The Birthday Party reached a peak with Junk Yard. It soars on a pulsing energy that never fades. It is goth rock. It is punk. Frightening rockabilly. Angular funk. Gospel and blues. Demonized cabaret lounge jazz. These and other styles collide in a gruesome, purposeless, and—above all—glorious spectacle. But the darkness in which this music dwells is entirely stable. It is confident, at least. The album is mixed to emphasize the low end and the high end, with little mid-range. There are no compromises.
The Thatcher-Reagan era has, in many ways, turned out to be the beginning of the end (or at least another milestone in the world’s continued march towards an easily avoidable doom). Junk Yard plays like The Birthday Party intuitively knew this. The slow groove of “She’s Hit” reveals from the beginning that this group was more aware than most. They absorbed the maddening energy of the times, without becoming bound to them. Unlike the living dead of the world, who are modeled on an image of the past, The Birthday Party were in a state of regenerative flux, continually rebuilding something morbidly happy from the decay.
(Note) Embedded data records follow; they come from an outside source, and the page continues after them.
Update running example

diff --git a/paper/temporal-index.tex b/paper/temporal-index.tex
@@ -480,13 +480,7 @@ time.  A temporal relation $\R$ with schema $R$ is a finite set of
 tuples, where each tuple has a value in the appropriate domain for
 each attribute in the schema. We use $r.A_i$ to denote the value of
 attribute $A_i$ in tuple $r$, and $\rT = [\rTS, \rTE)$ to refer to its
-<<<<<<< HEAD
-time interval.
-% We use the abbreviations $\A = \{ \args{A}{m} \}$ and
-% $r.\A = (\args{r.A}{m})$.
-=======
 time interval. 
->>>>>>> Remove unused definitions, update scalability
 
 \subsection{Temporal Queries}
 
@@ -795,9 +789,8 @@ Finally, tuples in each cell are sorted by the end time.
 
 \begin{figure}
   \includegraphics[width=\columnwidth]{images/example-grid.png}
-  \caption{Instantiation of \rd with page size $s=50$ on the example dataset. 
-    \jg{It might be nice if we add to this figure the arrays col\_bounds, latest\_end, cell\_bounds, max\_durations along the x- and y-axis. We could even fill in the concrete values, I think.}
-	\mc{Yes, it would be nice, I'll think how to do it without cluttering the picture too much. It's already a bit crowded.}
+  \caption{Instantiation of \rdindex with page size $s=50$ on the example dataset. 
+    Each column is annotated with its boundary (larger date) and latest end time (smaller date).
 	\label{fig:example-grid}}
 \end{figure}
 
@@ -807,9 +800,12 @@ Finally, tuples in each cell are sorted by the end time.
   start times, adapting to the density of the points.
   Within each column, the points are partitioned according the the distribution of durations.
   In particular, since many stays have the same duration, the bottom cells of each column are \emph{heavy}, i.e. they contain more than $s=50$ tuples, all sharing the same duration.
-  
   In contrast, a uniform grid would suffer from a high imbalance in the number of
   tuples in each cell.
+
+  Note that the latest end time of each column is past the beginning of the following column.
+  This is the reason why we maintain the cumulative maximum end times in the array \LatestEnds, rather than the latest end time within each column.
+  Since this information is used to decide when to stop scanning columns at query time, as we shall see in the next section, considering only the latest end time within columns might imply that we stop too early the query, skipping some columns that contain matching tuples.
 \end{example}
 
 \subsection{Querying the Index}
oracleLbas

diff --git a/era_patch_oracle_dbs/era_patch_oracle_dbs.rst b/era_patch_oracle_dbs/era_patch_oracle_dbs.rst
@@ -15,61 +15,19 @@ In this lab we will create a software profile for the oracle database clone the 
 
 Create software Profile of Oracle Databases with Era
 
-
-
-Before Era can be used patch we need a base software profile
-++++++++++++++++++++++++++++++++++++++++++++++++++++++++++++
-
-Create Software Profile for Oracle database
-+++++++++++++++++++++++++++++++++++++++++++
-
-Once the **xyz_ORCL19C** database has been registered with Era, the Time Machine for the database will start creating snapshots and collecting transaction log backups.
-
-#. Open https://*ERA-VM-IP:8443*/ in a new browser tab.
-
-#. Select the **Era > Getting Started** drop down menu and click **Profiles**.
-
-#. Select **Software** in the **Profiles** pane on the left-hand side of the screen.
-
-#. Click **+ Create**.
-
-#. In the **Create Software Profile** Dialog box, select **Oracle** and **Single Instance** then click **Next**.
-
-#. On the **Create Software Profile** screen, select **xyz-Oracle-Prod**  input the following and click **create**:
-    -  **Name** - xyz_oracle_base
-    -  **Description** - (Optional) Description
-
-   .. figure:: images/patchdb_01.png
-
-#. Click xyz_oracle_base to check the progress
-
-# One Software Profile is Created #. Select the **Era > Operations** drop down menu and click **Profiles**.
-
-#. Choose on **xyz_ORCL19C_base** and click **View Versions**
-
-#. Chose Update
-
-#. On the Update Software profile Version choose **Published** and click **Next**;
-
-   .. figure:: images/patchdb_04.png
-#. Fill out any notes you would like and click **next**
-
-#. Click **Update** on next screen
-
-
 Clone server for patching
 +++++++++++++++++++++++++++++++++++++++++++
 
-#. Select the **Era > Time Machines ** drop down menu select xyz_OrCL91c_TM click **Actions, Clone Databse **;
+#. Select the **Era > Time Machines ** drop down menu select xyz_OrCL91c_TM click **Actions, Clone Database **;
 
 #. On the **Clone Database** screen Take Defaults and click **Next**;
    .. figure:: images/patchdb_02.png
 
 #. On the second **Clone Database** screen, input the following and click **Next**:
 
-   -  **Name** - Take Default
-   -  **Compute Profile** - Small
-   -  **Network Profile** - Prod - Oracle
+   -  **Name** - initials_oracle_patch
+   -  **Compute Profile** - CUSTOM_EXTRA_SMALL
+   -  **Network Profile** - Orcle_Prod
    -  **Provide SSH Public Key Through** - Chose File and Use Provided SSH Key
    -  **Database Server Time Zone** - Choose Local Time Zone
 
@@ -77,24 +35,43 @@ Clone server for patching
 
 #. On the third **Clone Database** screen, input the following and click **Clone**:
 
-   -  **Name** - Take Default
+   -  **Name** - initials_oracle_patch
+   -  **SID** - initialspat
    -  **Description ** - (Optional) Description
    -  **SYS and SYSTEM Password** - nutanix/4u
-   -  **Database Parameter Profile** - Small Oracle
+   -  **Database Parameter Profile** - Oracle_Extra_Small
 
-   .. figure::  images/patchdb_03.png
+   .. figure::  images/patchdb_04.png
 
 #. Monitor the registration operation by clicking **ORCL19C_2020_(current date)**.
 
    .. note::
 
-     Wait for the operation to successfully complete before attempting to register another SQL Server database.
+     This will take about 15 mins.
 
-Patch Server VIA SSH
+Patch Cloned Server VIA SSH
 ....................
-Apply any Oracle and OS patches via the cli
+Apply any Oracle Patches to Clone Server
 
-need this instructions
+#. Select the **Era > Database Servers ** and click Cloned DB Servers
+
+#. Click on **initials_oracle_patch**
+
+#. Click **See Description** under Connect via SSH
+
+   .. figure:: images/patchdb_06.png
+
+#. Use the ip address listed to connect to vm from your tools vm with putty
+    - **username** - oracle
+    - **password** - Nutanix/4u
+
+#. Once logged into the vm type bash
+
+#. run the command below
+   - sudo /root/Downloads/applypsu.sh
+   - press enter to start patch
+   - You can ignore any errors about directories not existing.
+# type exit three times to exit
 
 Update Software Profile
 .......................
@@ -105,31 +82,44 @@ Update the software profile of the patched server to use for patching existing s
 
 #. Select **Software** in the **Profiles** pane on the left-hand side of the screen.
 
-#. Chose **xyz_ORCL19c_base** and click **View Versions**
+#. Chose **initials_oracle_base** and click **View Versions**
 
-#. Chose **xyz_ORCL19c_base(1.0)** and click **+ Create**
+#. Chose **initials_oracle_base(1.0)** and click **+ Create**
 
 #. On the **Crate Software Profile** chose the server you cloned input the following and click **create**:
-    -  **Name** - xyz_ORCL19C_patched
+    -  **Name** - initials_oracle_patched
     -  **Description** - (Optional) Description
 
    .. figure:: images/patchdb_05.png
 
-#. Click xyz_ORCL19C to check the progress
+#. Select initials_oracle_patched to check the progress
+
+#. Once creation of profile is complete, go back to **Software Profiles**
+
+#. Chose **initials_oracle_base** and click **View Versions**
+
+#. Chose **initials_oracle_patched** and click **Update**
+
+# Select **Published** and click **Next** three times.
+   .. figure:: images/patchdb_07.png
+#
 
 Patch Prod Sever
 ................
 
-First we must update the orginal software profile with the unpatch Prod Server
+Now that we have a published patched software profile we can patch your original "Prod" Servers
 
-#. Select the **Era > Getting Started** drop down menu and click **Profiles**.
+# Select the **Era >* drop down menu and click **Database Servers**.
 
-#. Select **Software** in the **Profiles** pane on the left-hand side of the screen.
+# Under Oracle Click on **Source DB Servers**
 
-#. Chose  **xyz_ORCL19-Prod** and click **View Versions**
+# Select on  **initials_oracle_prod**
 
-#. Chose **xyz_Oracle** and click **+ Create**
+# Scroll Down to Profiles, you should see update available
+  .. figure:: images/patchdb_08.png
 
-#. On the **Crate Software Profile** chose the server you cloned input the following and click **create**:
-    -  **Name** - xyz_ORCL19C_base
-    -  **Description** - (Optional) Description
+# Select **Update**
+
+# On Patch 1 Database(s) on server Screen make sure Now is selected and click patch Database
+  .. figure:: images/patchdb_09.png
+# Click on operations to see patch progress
“Hamlet (Pow, Pow, Pow)” is a sleazy literary come-on, and Nick Cave sings, “Where for art thou baby-face.” Still, the words come out more like a warning to a future victim issued too late. And yet, The Birthday Party can be trusted. Despite rubbing out simple hopes and pleasant dreams, the band’s resolve is never spent. If something on this album doesn’t arouse something in you, then you might already be spiritually bankrupt. But either way, at least you will wonder what you are made of.
Barry Adamson guests on “Kiss Me Black” (filling in for the jailed Tracy Pew). His bass blasts to the forefront immediately with mangled tones that bend enough to engross listeners as much as whole songs or albums often do. Matched with Cave belting out, “Hey hey hey hey,” the song reveals no intention of relenting. The song is a small representation of all the band was.
Easily the most important rock band to emerge from Australia, aside from The Bee Gees, The Birthday Party later disbanded after recording a few EPs but no further full-length albums. While there is a saying about wicks that burn brightest burning the shortest, that quip doesn’t quite capture what The Birthday Party were about. They were a black hole that sucked life and the universe into a seeming nothingness. What that leaves us with is anyone’s guess. In a black hole, no known laws of nature apply.